Work order> Which lines in the records below hold the word "solid"? Copy each of them.

Records for the task>
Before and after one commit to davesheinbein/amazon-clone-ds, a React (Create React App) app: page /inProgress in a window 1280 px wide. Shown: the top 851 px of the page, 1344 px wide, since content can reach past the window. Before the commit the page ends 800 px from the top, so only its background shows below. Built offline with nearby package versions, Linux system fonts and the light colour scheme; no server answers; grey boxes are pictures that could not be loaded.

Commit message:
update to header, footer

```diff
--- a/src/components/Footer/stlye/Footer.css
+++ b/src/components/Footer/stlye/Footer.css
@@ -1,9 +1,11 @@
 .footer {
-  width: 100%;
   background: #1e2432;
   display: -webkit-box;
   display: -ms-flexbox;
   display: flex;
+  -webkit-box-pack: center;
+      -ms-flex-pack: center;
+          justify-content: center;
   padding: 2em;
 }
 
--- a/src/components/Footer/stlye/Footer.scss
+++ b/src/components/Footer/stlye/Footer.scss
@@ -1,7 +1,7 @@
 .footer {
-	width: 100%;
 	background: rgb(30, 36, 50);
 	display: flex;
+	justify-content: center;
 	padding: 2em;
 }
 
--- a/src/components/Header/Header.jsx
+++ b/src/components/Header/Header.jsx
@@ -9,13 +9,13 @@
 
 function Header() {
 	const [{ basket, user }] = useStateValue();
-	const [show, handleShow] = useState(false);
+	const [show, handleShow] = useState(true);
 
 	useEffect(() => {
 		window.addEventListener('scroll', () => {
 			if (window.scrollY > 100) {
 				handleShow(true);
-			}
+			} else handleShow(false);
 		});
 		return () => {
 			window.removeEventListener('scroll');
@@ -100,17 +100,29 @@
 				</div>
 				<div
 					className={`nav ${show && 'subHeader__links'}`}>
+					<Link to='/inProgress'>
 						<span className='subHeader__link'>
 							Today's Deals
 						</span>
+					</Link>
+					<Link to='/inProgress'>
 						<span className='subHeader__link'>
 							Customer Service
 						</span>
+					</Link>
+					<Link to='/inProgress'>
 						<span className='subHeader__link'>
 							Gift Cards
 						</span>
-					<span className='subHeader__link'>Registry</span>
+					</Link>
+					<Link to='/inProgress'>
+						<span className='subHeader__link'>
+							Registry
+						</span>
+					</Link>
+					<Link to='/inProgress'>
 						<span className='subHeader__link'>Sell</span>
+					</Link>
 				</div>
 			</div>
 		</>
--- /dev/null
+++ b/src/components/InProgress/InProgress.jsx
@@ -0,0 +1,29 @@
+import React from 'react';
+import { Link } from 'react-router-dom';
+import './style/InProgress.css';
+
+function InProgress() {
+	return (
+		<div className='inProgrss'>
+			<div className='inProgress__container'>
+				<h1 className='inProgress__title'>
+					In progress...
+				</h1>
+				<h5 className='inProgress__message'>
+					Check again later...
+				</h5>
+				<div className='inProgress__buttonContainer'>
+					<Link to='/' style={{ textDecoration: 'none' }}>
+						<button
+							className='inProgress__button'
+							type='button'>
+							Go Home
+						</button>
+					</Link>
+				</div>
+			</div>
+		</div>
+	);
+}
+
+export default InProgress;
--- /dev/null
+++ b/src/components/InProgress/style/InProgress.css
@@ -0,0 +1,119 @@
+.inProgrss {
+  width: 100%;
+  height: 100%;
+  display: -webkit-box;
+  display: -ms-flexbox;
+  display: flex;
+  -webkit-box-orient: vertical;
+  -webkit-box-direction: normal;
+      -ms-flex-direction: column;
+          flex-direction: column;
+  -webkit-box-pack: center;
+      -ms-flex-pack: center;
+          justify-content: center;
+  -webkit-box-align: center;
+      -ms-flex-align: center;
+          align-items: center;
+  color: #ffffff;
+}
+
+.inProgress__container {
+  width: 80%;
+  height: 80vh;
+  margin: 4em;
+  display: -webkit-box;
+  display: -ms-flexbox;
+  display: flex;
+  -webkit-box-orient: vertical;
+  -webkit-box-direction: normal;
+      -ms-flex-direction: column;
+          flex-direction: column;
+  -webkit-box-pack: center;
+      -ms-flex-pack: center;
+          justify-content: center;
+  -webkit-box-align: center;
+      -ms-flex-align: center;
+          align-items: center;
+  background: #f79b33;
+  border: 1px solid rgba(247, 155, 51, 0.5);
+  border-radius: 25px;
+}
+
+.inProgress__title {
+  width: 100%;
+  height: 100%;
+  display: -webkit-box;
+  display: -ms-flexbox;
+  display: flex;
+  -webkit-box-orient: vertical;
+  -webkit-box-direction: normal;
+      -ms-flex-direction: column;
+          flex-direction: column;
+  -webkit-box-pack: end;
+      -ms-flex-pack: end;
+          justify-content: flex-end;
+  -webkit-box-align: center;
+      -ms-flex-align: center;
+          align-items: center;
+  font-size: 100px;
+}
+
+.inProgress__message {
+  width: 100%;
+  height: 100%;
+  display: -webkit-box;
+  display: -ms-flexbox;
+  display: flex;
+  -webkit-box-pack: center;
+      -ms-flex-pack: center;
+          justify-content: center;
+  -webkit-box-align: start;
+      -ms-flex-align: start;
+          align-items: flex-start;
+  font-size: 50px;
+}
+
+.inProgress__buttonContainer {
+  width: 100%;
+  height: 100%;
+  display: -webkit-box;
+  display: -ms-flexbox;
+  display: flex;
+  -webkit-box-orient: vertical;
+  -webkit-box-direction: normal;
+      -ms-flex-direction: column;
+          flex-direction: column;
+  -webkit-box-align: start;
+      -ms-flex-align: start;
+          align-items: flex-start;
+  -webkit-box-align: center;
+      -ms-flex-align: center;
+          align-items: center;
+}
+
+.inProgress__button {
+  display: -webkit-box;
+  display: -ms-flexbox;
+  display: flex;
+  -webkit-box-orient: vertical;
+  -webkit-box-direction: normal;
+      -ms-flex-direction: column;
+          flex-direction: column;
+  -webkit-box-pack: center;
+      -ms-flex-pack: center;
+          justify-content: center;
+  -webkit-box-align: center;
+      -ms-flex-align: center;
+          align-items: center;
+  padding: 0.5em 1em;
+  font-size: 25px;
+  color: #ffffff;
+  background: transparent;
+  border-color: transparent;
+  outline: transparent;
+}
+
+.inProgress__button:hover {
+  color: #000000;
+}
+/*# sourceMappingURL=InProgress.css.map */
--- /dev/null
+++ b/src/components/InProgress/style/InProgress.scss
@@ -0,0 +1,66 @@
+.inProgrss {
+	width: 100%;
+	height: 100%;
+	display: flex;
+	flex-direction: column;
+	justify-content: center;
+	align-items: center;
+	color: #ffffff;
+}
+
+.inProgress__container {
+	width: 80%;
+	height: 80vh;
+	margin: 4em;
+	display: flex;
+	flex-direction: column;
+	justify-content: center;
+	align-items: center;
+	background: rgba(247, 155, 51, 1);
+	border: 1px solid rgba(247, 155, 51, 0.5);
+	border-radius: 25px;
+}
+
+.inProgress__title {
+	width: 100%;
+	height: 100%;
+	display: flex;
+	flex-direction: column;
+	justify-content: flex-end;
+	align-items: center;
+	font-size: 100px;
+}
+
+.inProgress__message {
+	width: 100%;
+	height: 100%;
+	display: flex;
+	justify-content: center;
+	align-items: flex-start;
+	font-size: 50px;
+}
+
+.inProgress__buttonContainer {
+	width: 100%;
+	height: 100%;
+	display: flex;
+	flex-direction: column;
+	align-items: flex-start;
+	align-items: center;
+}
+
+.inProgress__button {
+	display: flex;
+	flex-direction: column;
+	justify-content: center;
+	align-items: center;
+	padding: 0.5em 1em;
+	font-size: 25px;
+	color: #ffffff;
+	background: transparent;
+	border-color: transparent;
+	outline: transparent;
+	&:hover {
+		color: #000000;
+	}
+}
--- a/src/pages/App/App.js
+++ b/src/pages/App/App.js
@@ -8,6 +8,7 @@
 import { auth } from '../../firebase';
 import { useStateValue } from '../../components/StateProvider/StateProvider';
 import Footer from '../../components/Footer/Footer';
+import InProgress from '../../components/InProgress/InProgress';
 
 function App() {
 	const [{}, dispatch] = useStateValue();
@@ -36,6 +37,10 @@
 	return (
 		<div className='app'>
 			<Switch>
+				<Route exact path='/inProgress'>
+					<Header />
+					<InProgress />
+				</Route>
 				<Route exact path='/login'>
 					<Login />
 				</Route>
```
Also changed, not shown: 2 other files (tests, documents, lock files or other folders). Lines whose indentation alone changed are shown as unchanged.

Expected answer>
+  border: 1px solid rgba(247, 155, 51, 0.5);
+	border: 1px solid rgba(247, 155, 51, 0.5);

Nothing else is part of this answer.